### ENTRIES SUPPLIED
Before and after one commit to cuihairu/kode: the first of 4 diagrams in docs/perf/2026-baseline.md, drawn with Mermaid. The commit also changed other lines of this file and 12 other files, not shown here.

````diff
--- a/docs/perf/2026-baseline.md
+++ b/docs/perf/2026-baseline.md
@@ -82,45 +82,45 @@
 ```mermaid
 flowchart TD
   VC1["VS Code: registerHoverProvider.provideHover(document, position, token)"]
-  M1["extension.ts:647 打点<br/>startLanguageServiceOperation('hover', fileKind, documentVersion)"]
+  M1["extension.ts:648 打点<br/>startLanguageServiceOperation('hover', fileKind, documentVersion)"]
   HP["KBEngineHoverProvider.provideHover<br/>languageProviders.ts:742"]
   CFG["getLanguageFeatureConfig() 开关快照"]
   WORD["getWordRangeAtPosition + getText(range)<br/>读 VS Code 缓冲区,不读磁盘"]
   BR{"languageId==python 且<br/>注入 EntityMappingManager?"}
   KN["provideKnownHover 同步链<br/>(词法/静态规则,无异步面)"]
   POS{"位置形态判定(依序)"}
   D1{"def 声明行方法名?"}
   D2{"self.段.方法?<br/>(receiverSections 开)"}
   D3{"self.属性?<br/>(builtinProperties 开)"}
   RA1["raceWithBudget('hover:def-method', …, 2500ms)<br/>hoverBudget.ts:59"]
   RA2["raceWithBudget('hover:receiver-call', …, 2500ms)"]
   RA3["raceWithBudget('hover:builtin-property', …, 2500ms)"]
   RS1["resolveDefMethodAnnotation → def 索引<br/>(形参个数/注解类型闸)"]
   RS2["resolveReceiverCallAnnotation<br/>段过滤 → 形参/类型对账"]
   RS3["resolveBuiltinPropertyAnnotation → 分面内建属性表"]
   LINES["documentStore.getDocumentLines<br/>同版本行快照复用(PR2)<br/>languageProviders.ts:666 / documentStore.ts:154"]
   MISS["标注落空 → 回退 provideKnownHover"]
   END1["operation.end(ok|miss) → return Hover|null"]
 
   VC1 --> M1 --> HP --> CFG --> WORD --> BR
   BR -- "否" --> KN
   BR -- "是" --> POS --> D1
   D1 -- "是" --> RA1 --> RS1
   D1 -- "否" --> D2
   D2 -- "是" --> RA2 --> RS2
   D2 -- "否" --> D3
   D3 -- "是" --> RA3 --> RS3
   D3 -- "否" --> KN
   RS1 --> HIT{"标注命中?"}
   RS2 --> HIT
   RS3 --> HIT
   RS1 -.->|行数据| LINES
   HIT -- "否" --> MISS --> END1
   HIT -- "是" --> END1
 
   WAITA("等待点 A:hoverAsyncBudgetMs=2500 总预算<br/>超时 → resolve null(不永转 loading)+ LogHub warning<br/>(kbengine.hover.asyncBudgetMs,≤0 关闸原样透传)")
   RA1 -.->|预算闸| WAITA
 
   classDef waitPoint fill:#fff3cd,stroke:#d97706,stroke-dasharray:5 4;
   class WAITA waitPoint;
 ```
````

### TASK REQUIREMENTS
Please retype the whole of the material above exactly.

### ANSWER TO THIS PROBLEM
Before and after one commit to cuihairu/kode: the first of 4 diagrams in docs/perf/2026-baseline.md, drawn with Mermaid. The commit also changed other lines of this file and 12 other files, not shown here.

````diff
--- a/docs/perf/2026-baseline.md
+++ b/docs/perf/2026-baseline.md
@@ -82,45 +82,45 @@
 ```mermaid
 flowchart TD
   VC1["VS Code: registerHoverProvider.provideHover(document, position, token)"]
-  M1["extension.ts:647 打点<br/>startLanguageServiceOperation('hover', fileKind, documentVersion)"]
+  M1["extension.ts:648 打点<br/>startLanguageServiceOperation('hover', fileKind, documentVersion)"]
   HP["KBEngineHoverProvider.provideHover<br/>languageProviders.ts:742"]
   CFG["getLanguageFeatureConfig() 开关快照"]
   WORD["getWordRangeAtPosition + getText(range)<br/>读 VS Code 缓冲区,不读磁盘"]
   BR{"languageId==python 且<br/>注入 EntityMappingManager?"}
   KN["provideKnownHover 同步链<br/>(词法/静态规则,无异步面)"]
   POS{"位置形态判定(依序)"}
   D1{"def 声明行方法名?"}
   D2{"self.段.方法?<br/>(receiverSections 开)"}
   D3{"self.属性?<br/>(builtinProperties 开)"}
   RA1["raceWithBudget('hover:def-method', …, 2500ms)<br/>hoverBudget.ts:59"]
   RA2["raceWithBudget('hover:receiver-call', …, 2500ms)"]
   RA3["raceWithBudget('hover:builtin-property', …, 2500ms)"]
   RS1["resolveDefMethodAnnotation → def 索引<br/>(形参个数/注解类型闸)"]
   RS2["resolveReceiverCallAnnotation<br/>段过滤 → 形参/类型对账"]
   RS3["resolveBuiltinPropertyAnnotation → 分面内建属性表"]
   LINES["documentStore.getDocumentLines<br/>同版本行快照复用(PR2)<br/>languageProviders.ts:666 / documentStore.ts:154"]
   MISS["标注落空 → 回退 provideKnownHover"]
   END1["operation.end(ok|miss) → return Hover|null"]
 
   VC1 --> M1 --> HP --> CFG --> WORD --> BR
   BR -- "否" --> KN
   BR -- "是" --> POS --> D1
   D1 -- "是" --> RA1 --> RS1
   D1 -- "否" --> D2
   D2 -- "是" --> RA2 --> RS2
   D2 -- "否" --> D3
   D3 -- "是" --> RA3 --> RS3
   D3 -- "否" --> KN
   RS1 --> HIT{"标注命中?"}
   RS2 --> HIT
   RS3 --> HIT
   RS1 -.->|行数据| LINES
   HIT -- "否" --> MISS --> END1
   HIT -- "是" --> END1
 
   WAITA("等待点 A:hoverAsyncBudgetMs=2500 总预算<br/>超时 → resolve null(不永转 loading)+ LogHub warning<br/>(kbengine.hover.asyncBudgetMs,≤0 关闸原样透传)")
   RA1 -.->|预算闸| WAITA
 
   classDef waitPoint fill:#fff3cd,stroke:#d97706,stroke-dasharray:5 4;
   class WAITA waitPoint;
 ```
````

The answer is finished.